Ever since I first read about a church that held an Angel Breakfast, I wanted to do an outreach. It was never to be though. So, we held one during Sunday School instead. And now with Covid-19, even a small one probably isn't a good idea. But who's to say you can't adapt this and use it for Christmas breakfast in your home. 

Why not add something different this year. When you can't go to the great events, why not bring one to your home. So here is everything you need to know, including downloadable printables. I hope you have a great family celebration this year.


If you are doing this at home, you can skip the invitations. If you are able to do an event, used pictures of my centerpieces for the invitations. I designed them in Canva, a great online tool that has a free version.


I used paper angels I purchased on Etsy here. I used 20 pound paper rather than card stock so that the tealights would shine through better. I had to enlarge the angels. They are designed for place-cards. I opened it in Adobe PDF and copied the angel by taking a snapshot of it with the snapshot tool. Then I pasted it into a Word doc and enlarged it. You could also use it as intended and make darling place-cards for everyone.

We used Buffalo Snow to make "clouds" down the center of our table. You can use any sort of fiber fill or even cotton batting for this. We added other angel figurines people lent us.

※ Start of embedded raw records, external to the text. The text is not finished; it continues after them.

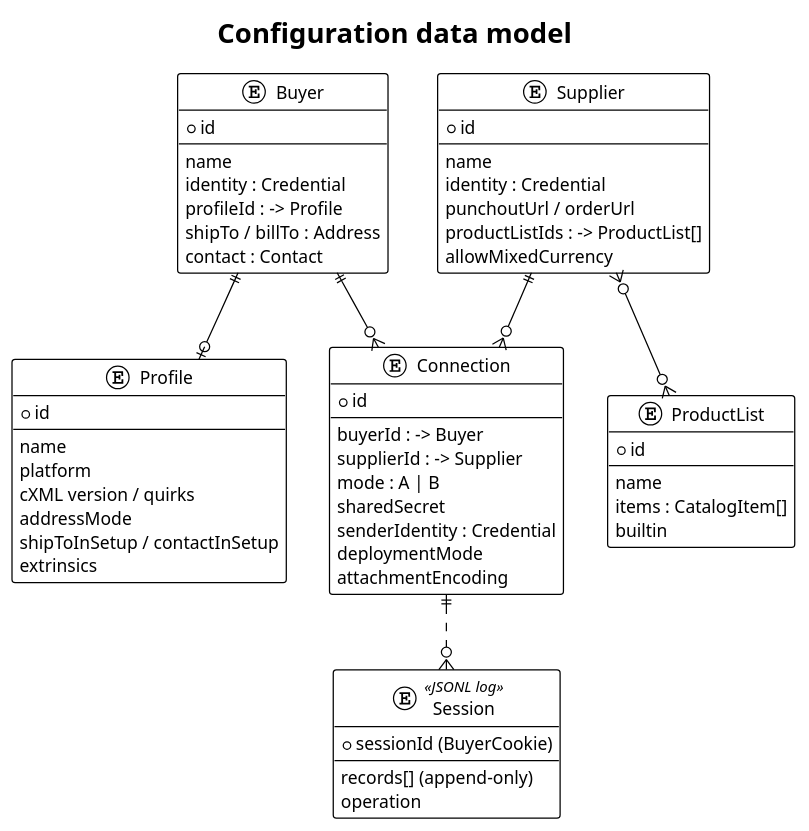
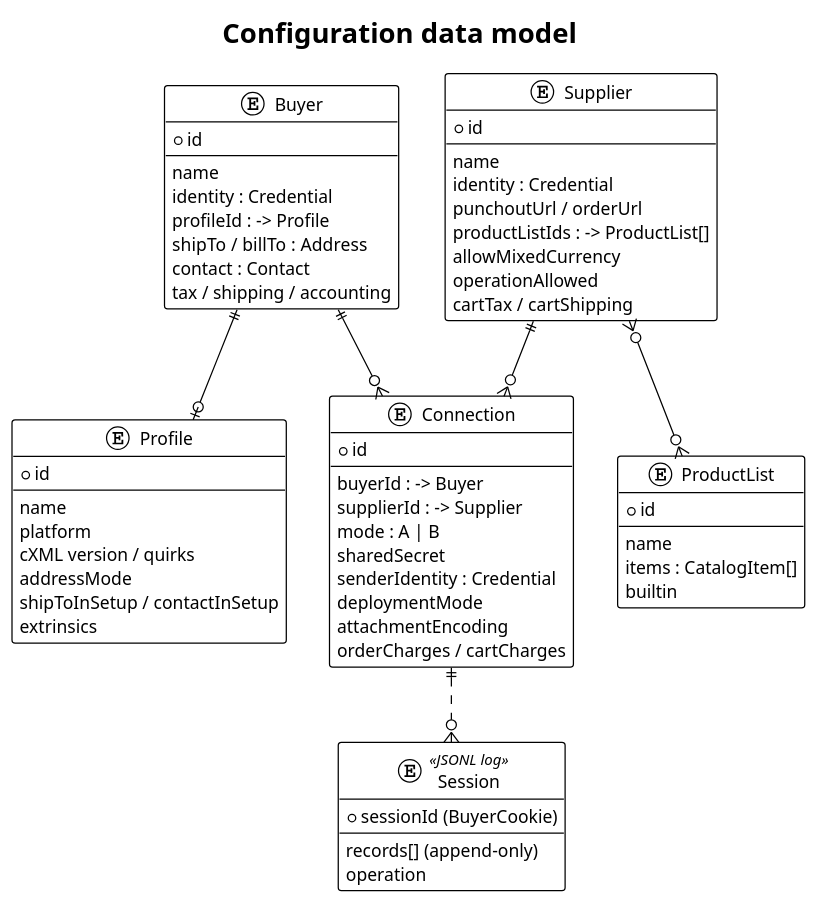
One commit to slawomir-szostak/punchout-simulator changed the diagram in docs/diagrams/data-model.puml. Above: the diagram before and after it, drawn with PlantUML. The commit also changed 28 other files, not shown here.

First line of the commit message:
feat: tax, shipping and accounting on orders and carts, per buyer, supplier and pair

```diff
--- a/docs/diagrams/data-model.puml
+++ b/docs/diagrams/data-model.puml
@@ -1,68 +1,72 @@
 @startuml data-model
 !theme plain
 title Configuration data model
 
 entity Buyer {
   * id
   --
   name
   identity : Credential
   profileId : -> Profile
   shipTo / billTo : Address
   contact : Contact
+  tax / shipping / accounting
 }
 
 entity Supplier {
   * id
   --
   name
   identity : Credential
   punchoutUrl / orderUrl
   productListIds : -> ProductList[]
   allowMixedCurrency
+  operationAllowed
+  cartTax / cartShipping
 }
 
 entity Connection {
   * id
   --
   buyerId : -> Buyer
   supplierId : -> Supplier
   mode : A | B
   sharedSecret
   senderIdentity : Credential
   deploymentMode
   attachmentEncoding
+  orderCharges / cartCharges
 }
 
 entity Profile {
   * id
   --
   name
   platform
   cXML version / quirks
   addressMode
   shipToInSetup / contactInSetup
   extrinsics
 }
 
 entity ProductList {
   * id
   --
   name
   items : CatalogItem[]
   builtin
 }
 
 entity Session <<JSONL log>> {
   * sessionId (BuyerCookie)
   --
   records[] (append-only)
   operation
 }
 
 Buyer ||--o| Profile
 Buyer ||--o{ Connection
 Supplier ||--o{ Connection
 Supplier }o--o{ ProductList
 Connection ||..o{ Session
 @enduml
```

The Meal (Breakfast)

The main part of this breakfast is angel shaped pancakes. We made large round pancakes and cut them with an angel cookie cutter. If you are doing this for a large group, you can make and cut the pancakes ahead of time and then freeze them. When it's time to eat, reheat them in the microwave.

We added a "cloud" of whipped cream under the angel. Syrup, fruit cups and juice rounded out the meal.


You can find plenty of angel crafts online. I have a number on my pinterest board entitled Kid's Events - Christmas Angel Breakfast for Children. We used one from Jesus Without Language. I liked this one because the angel actually looks like it is moving and it came from the Biblical story of the angel that appeared to Joseph in a dream. 

The instructions for this one are here.  You can purchase a huge Christmas pack that will include this craft at Teachers Pay Teachers. You can contact Kate at Jesus Without Language to see if this angel craft can be purchased individually.


What a great opportunity to share with your children some of the truth of Christmas. God used special messengers to help prepare the way for his entrance into this world. The angel appeared to Mary, another to Joseph in a dream, and then to the shepherds. There were other appearances as well, but these are three major ones that occur within the 9 month period of God's entrance. You can find a children's book, or use some of the wonderful, free resources on line. My favorite site for visuals for telling a story is Free Bible Images. The page that has all of their Christmas stories is here.

Above are two sample pictures from one of the many stories you can find at Free Bible Images. They come with story planners if you need help telling the story. I print the pictures on cardstock.

Photo Op

You can make this as fancy or simple as you want. We went with simple. 

Please contact me if you have any questions.


Pirate Themed Trunk & Treat

Shiver me timbers and batton down the hatch, it's trunk and treat time and have we got a theme for you. Be sure to check the video out a...